Perspective by Inkoo Kang
June 23, 2022
image above: Chairman Bennie G. Thompson (D-Miss.) and Vice Chair Liz Cheney (R-Wyo.) speak to Shaye Moss, a former Georgia election worker, during a June 21 hearing by the House committee investigating the Jan. 6, 2021, attack on the U.S. Capitol. (Jabin Botsford/The Washington Post)
Donald Trump never changes his playbook. He behaves like a mob boss, and these messages are fashioned in that style. Giving an order without giving the order. No fingerprints attached.–former Trump lawyer Michael Cohen
Please also see, by Brett Samuels, June 20: Trump ratchets up attacks amid questions about his presidential viability. In it:
An ABC News-Ipsos poll conducted last Friday and Saturday found that while just 34 percent of respondents are following the hearings closely, 60 percent believe the committee is conducting a fair investigation.
The poll also found that 58 percent of respondents believe Trump bears a good or great amount of responsibility for the events of Jan. 6 and should be charged with a crime, though less than a quarter of Republicans feel that way.

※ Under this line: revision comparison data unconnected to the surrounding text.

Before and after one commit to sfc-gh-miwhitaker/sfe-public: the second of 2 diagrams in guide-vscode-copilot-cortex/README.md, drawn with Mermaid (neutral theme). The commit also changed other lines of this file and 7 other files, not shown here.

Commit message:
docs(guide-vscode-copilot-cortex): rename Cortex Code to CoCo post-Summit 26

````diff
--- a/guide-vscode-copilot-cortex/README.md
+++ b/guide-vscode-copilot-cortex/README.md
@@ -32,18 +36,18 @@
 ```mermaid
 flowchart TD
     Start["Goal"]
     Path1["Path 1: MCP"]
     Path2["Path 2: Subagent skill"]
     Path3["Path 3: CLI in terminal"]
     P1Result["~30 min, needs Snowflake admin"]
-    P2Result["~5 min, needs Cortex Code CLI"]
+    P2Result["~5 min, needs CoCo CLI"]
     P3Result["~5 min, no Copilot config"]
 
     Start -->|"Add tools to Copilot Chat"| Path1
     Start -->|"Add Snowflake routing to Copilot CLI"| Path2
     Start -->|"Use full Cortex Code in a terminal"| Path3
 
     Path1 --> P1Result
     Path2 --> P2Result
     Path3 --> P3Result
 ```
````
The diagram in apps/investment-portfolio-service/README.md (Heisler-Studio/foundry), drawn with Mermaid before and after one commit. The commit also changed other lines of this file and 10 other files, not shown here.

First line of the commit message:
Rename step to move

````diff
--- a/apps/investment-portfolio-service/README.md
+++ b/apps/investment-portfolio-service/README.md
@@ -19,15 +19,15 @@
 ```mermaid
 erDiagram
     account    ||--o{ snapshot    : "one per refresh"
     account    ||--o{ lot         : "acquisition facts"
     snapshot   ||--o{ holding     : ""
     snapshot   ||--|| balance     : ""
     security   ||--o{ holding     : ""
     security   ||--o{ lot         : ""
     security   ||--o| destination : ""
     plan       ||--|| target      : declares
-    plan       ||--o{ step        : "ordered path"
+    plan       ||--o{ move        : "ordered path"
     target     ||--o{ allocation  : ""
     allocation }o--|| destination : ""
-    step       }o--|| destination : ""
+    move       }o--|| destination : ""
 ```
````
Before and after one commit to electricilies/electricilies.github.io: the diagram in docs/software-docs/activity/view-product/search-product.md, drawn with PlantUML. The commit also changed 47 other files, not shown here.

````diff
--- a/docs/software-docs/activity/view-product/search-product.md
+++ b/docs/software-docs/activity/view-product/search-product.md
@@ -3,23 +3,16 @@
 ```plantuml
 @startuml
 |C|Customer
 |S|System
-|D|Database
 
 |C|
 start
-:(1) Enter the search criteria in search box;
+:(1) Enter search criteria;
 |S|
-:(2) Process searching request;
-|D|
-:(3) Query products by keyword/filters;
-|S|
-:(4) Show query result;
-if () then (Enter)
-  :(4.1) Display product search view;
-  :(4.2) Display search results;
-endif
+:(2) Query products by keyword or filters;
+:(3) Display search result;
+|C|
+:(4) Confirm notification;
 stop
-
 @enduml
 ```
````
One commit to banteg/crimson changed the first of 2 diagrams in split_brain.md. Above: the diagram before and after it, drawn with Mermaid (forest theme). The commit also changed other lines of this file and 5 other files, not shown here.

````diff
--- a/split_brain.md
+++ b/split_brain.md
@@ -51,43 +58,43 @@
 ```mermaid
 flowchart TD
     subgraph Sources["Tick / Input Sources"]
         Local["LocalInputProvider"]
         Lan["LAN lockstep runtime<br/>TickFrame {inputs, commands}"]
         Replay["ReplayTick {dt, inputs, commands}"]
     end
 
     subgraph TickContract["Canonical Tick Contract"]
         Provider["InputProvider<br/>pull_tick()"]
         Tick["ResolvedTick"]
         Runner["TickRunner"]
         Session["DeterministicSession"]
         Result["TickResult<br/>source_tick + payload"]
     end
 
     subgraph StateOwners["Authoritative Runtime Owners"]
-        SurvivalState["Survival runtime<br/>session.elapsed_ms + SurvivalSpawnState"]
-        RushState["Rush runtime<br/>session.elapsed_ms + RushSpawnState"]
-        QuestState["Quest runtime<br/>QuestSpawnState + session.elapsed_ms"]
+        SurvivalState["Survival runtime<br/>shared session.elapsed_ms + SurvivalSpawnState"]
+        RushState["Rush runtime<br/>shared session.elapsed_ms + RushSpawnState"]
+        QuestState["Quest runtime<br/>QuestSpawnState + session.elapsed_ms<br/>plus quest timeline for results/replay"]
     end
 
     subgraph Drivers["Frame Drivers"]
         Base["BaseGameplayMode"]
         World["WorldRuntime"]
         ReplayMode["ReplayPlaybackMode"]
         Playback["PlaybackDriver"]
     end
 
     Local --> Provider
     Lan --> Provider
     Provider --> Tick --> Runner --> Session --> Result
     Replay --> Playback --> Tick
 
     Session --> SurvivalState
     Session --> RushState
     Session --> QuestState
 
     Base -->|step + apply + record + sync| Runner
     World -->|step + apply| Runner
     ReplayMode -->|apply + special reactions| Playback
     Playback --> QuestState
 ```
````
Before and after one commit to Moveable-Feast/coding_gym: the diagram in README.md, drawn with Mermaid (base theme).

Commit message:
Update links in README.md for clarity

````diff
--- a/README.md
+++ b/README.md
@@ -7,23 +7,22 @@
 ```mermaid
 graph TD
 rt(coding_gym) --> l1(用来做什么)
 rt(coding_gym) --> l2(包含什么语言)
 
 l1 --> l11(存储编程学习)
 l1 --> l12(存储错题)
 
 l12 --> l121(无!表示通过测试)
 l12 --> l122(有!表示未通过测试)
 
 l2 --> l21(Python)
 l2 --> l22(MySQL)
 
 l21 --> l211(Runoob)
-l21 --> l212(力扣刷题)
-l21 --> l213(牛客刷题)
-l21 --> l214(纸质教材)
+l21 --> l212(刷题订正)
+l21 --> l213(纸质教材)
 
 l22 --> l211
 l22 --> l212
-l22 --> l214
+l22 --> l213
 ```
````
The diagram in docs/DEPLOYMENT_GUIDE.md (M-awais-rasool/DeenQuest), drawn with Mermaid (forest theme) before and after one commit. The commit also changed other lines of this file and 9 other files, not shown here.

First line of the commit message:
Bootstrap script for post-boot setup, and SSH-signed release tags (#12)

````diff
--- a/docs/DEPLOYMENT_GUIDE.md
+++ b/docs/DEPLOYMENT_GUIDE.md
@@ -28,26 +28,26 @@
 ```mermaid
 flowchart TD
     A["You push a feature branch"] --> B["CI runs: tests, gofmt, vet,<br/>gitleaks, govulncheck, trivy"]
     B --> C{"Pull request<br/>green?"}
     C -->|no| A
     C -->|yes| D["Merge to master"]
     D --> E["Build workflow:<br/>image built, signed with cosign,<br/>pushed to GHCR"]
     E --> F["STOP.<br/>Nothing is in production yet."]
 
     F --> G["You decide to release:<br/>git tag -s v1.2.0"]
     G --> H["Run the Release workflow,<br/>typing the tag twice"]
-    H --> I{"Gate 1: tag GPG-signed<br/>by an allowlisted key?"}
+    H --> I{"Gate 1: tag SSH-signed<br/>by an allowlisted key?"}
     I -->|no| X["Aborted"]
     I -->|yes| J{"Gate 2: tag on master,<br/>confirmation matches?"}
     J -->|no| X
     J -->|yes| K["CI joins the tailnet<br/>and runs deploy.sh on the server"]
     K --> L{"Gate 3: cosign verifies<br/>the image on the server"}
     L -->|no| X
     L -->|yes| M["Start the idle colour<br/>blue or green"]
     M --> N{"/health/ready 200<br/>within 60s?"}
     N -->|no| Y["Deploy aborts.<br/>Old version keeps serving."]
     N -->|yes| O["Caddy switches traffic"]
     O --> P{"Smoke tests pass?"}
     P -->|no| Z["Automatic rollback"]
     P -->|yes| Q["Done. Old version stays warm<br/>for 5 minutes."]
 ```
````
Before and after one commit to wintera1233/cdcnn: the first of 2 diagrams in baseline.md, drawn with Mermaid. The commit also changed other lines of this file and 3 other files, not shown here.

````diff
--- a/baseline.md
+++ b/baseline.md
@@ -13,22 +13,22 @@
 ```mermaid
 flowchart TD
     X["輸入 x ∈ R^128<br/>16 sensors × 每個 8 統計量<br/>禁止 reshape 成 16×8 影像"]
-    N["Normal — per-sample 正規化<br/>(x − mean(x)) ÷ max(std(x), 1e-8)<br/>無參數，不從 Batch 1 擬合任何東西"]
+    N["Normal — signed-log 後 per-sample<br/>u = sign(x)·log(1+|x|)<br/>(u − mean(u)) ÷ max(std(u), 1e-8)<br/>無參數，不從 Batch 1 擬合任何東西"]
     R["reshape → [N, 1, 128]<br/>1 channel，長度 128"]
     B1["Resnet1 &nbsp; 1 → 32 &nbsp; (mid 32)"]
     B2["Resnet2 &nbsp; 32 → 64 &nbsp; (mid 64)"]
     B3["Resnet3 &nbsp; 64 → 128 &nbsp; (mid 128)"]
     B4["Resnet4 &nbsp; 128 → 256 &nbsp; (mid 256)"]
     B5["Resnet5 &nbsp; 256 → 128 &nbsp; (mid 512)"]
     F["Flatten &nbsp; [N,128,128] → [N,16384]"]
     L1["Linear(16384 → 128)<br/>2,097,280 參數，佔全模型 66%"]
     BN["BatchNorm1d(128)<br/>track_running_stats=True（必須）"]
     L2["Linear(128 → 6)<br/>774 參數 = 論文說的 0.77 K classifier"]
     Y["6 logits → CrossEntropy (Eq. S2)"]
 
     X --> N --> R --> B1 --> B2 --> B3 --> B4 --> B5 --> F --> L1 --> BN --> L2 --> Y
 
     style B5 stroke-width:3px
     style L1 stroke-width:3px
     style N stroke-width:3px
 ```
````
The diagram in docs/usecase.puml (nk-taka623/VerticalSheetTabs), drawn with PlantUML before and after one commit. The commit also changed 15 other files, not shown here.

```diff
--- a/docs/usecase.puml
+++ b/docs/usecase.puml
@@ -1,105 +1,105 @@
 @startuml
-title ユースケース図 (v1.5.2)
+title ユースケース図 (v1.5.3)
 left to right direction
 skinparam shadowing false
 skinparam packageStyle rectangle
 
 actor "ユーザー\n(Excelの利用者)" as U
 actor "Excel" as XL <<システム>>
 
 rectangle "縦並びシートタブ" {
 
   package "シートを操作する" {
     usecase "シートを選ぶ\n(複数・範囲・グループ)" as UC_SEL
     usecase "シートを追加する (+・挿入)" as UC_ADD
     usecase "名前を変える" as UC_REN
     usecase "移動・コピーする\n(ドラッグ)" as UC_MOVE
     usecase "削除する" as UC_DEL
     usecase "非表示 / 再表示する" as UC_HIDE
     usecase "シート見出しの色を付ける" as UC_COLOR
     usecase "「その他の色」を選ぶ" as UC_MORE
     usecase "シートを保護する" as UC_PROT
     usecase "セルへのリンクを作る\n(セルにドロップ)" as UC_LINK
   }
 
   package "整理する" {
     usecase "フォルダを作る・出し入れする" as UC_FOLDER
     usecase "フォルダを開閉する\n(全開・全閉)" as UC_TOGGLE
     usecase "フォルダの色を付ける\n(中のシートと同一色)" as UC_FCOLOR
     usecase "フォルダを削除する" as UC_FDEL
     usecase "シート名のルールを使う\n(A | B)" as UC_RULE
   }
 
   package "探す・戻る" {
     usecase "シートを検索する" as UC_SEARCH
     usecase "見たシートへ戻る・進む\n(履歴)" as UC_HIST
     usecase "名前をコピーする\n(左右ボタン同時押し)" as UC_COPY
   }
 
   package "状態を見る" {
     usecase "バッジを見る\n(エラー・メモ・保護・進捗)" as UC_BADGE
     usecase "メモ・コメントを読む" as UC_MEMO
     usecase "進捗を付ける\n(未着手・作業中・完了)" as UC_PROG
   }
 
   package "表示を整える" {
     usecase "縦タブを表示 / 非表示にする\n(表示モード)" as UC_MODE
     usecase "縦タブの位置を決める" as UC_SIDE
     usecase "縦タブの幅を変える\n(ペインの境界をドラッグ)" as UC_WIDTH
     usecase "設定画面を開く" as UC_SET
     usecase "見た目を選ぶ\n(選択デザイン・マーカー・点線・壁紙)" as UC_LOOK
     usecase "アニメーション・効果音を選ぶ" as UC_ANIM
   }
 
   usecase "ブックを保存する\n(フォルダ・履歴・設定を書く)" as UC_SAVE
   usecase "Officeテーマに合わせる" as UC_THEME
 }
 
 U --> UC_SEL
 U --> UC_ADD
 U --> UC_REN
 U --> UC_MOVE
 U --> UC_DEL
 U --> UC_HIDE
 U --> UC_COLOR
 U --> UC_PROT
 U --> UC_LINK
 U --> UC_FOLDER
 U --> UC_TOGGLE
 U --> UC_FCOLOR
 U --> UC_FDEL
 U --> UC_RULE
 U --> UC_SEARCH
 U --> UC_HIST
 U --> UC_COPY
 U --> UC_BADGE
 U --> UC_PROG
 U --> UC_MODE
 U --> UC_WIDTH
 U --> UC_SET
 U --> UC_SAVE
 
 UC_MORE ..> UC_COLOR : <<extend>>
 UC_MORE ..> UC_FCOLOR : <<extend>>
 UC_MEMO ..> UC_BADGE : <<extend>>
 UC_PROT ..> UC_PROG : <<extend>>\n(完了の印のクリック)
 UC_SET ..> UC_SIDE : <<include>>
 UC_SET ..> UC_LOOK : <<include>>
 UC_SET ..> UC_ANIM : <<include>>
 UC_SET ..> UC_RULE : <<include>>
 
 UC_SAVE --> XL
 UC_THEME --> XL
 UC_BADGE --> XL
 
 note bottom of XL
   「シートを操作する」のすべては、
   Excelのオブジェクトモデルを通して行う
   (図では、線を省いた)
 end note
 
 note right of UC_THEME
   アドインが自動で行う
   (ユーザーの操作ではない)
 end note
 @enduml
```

While views on the committee largely fall along partisan lines, the poll indicates enough Americans are taking the proceedings seriously that it could be a real hurdle for Trump should he seek reelection, as many expect he will.
And Trump seems to be responding accordingly.
Every day, from the left and the right and all corners of America, there are reminders that the government is broken. Stagnant, inadequate, wasteful, useless. Whether the issues we face are urgent and emotional (school shootings) or slow but existential (climate change), the extreme polarization and contortionate priorities of our political system, especially on the national level, feel practically designed to discourage hope and change.
Then, a reprieve. The televised Jan. 6 hearings — the fifth of which will air Thursday, followed by at least two more sessions next month — have offered a rare glimpse of administrative credibility, a spectacle of civic competence. America doesn’t have to be a post-truth dumpster fire sinking into largely self-inflicted imperial decline, imply the hearings, which are led by Chairman Bennie G. Thompson (D-Miss.) and Vice Chair Liz Cheney (R-Wyo.). The values and attributes we want from our leaders — intelligence and empathy in service of integrity, efficacy and bipartisanship — have been on ample display, modeling a version of Congress we want to see, as well as one that may disappear with this year’s midterms.
Please click on: The Spectacle of Competence